§ **TASK ITEM**:
Below are some entries. Count the lines where "Rogue" appears and state only that number.

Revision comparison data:
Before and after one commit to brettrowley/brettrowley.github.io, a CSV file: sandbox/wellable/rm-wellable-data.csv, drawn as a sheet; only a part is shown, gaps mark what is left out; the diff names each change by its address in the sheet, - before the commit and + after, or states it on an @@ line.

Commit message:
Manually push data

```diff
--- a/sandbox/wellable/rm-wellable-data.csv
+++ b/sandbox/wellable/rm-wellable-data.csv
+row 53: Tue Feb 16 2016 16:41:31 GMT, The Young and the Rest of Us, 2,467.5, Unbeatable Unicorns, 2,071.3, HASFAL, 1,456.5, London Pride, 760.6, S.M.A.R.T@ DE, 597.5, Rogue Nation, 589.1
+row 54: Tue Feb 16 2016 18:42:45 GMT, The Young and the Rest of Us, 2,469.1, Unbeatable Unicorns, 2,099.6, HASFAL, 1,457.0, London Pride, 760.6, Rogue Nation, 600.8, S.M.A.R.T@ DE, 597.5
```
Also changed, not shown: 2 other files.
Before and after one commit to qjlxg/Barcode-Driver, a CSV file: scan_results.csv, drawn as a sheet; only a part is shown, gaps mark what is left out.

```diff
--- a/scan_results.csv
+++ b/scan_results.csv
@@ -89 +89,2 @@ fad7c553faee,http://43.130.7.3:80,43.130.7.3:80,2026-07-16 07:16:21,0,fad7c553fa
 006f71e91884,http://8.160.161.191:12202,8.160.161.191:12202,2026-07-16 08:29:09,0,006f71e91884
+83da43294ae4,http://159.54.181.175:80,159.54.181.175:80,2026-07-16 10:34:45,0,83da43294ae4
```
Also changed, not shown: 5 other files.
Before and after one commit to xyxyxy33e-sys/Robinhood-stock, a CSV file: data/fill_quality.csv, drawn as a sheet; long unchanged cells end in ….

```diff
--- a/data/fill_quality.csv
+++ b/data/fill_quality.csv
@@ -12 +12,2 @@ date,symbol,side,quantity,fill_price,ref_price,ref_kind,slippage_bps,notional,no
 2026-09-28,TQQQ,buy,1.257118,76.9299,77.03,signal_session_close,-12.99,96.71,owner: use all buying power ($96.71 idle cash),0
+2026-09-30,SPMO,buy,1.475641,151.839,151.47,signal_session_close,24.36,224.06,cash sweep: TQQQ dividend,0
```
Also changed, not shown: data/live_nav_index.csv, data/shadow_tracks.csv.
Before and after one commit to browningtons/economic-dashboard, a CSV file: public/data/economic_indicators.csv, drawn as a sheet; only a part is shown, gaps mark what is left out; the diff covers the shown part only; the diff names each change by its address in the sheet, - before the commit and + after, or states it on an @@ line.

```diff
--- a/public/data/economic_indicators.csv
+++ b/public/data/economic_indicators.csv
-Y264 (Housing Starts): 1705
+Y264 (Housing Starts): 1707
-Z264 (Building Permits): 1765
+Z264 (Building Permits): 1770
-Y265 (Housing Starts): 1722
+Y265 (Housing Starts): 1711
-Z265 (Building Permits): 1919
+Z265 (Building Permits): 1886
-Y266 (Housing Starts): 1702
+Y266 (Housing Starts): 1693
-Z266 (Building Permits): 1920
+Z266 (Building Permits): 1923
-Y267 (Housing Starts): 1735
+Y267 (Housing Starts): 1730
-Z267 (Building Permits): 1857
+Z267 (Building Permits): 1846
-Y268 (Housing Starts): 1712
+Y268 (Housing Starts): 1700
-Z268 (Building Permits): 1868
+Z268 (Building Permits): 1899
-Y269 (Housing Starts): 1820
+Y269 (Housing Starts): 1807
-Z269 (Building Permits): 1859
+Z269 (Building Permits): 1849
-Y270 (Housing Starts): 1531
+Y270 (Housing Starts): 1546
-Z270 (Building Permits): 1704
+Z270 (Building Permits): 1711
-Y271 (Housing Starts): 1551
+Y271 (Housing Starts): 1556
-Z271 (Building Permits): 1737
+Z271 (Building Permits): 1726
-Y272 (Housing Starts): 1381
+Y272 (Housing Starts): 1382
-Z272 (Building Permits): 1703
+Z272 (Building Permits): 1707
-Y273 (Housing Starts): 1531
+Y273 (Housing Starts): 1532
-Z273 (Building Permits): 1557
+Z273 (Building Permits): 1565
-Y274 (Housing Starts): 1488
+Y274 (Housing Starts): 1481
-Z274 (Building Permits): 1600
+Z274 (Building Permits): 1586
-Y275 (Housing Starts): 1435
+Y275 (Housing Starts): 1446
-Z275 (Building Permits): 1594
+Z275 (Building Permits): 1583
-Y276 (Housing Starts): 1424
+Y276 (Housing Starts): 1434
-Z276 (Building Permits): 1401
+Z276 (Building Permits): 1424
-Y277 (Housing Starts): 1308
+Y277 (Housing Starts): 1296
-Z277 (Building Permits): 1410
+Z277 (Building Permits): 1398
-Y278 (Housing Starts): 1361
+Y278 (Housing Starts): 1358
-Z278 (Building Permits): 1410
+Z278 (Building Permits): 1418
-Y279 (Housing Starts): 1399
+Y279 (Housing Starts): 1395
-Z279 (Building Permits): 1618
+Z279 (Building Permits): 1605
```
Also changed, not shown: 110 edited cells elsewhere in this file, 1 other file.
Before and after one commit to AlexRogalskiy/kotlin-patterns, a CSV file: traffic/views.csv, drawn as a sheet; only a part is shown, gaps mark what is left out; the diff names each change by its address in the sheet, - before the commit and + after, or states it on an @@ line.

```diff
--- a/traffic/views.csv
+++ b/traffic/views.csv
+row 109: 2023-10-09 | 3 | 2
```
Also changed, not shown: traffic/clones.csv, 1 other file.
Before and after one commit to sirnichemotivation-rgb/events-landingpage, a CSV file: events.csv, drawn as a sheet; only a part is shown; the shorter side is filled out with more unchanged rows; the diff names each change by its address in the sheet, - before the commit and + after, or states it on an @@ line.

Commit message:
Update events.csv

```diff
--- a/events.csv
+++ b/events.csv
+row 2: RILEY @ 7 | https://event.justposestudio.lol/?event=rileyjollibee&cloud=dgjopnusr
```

§ **SOLUTION**:
2